Completed between 1901 and 1904 in the Assyrian/Babylonian style, the museum contains a wide variety of items of everyday life and worship as experience by the old Jewish community in Rome.
Turn right into Via del Tempio which takes you into Lungotevere dei Pierleoni, next to the Museum of the Synagogue, where you will see another church, San Gregorio alla Divina Pietà, where forced sermons took place, Cross the intersection and pass the Roman-era Fabricio Bridge and you will find yourself on the Isola Tibertina (Tiber island), known to be the only ford of the Tiber River in Rome, which starting in the fourth century AD took over temples and hospitals by taking on the function of health protection for the city.
It is possible to go down to the water level and see how it resembles the form of a ship by walking from bow to stern.
Walking over the Cestio Bridge, you arrive at Lungotevere degli Anguillara. Here you have arrived in the Trastevere area. Cross the street at the traffic light and you reach the piazza in Piscinula. Go straight in Via Piscinula and take the small street of vicolo dell’Atleta, you will arrive in the piazza which opens the portal to the antique Basilica of Saint Cecilia (visiting hours: 9:30 am -1 pm/4-7:30pm).
The church was founded before the 5th century on the spot of the house that belonged to Cecilia, the martyred patron saint of Rome. The house was reconstructed in the 8th century by Pope Pascal I. In 1600, Maderno portrayed the saint in a beautiful statue which can be seen today under the altar. Beautiful mosaics adorn the walls of the apse while others decorate the crypt. Inside the convent, a famous fresco from 1293 depicts the Last Judgment.

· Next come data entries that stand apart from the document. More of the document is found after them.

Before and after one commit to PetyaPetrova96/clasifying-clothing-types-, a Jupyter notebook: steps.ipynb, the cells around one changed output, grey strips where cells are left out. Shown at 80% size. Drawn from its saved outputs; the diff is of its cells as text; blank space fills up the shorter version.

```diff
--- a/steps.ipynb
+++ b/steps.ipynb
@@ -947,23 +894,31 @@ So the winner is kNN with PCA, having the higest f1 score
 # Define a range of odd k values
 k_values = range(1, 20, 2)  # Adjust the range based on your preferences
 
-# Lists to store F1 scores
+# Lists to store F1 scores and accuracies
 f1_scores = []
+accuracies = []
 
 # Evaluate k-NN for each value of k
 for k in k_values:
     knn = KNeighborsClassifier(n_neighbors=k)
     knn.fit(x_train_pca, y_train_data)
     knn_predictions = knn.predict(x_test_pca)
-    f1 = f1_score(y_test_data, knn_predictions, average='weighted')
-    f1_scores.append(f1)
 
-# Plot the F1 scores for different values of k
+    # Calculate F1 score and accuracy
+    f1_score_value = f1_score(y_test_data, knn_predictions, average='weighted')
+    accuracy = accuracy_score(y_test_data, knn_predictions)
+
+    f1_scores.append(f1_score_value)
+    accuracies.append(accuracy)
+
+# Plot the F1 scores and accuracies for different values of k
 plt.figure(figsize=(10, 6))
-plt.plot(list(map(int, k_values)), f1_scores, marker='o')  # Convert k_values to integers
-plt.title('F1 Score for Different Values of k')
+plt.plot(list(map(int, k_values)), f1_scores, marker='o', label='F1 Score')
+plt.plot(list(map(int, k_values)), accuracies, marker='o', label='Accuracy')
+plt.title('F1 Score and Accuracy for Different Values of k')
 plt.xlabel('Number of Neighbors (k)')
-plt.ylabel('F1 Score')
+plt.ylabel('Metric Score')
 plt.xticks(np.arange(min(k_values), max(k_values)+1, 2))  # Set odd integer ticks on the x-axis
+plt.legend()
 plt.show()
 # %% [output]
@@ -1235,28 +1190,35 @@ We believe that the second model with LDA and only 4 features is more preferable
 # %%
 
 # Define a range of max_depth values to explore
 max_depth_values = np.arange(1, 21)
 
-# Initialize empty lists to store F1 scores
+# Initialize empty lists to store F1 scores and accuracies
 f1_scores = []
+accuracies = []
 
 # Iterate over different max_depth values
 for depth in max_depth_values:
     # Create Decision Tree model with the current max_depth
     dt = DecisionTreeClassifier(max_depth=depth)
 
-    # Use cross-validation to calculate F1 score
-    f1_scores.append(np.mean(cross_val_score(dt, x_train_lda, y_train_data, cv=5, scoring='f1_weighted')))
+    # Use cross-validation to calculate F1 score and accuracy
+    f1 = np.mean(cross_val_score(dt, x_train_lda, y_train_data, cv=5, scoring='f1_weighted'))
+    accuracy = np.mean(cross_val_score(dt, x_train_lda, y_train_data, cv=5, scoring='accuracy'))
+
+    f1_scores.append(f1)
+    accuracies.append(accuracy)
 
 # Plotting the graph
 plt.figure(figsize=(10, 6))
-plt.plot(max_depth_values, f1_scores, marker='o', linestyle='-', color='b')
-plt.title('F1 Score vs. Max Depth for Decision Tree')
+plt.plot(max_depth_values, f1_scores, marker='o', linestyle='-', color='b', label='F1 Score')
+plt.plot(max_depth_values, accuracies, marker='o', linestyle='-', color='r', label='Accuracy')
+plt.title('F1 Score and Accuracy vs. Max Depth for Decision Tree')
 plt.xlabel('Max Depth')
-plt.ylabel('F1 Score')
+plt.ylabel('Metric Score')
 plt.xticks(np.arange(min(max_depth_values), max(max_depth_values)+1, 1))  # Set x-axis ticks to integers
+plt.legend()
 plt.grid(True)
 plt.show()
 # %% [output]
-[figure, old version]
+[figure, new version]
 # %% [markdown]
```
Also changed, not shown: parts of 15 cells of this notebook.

In the Piazzas and alleyways, look up to admire the rooftops of old palaces of the Roman trasteverina. Get on Via San Michele and take a right onto Via della Madonna dell’Orto. Here inside the church, above the main door, one can admire the monumental organ.
After leaving, turn right again into Via Anicia and on the left Via dei Tabacchi. On the right you will pass Via della Luce and Via San Crisogono. Follow down Via Cardinale Marmaggi to arrive in Viale Trastevere. Cut across Viale Trastevere which takes you into Via delle Fratte of Trastevere. At no. 44 find the “Sottosopra” boutique where you can purchase prêt-a-porter (ready to wear) clothing. On the right in Via die Linearly at no.28, enter into the book shop “Bibil” which, between conferences, book and music presentations, offers a delightful brunch ( hours; Sat. and Sun. from 12:30) and a buffet every evening as well as quick lunches , teas, tisanes and desserts.
If you’d like to listen to rock, blues or pop music ask directions for “Big Mama” notably popular, in Via San Francesco a Ripa.
If you’re up for a good pizza, sit comfortably at a table at “Ivo’s” at no.58.
Following on, you arrive in Piazza San Callisto which precedes the Piazza of Santa Maria in Trastevere. In the center of the piazza there is a fountain surrounded by steps, where you can usually see young Romans and foreigners as well seated around it, from where you van admire the important facade of the 12th century church of Santa Maria with 13th century mosaics of the Madonna on a throne with baby Jesus along with ten feminine figures. Inside, three naves with twenty-one granite columns, frescoes and an antique ciborium make of this church a splendid example of how popes, from Pope Callisto in 221 and Pope Pio IX in 1870, followed a common will of embellishment without ever subjecting the church to profound transformations.
Return to your walk on Via della Lungaretta straight on to Viale Trastevere. Cross the traffic lights and catch the no. 8 tram in front of the statue of the Romanesque poet, Gioacchino Belli, in the direction of Argentina.
Get off at the end of the line of Largo Argentina, where archaeological excavations reveal the stratification of the city of Rome, giving back historical memories through the temples of the so-called “Area Sacra” or Sacred Area.
Catch either bus number 64 or 70 and have a nice ride back to the Hotel Nord Nuova Roma!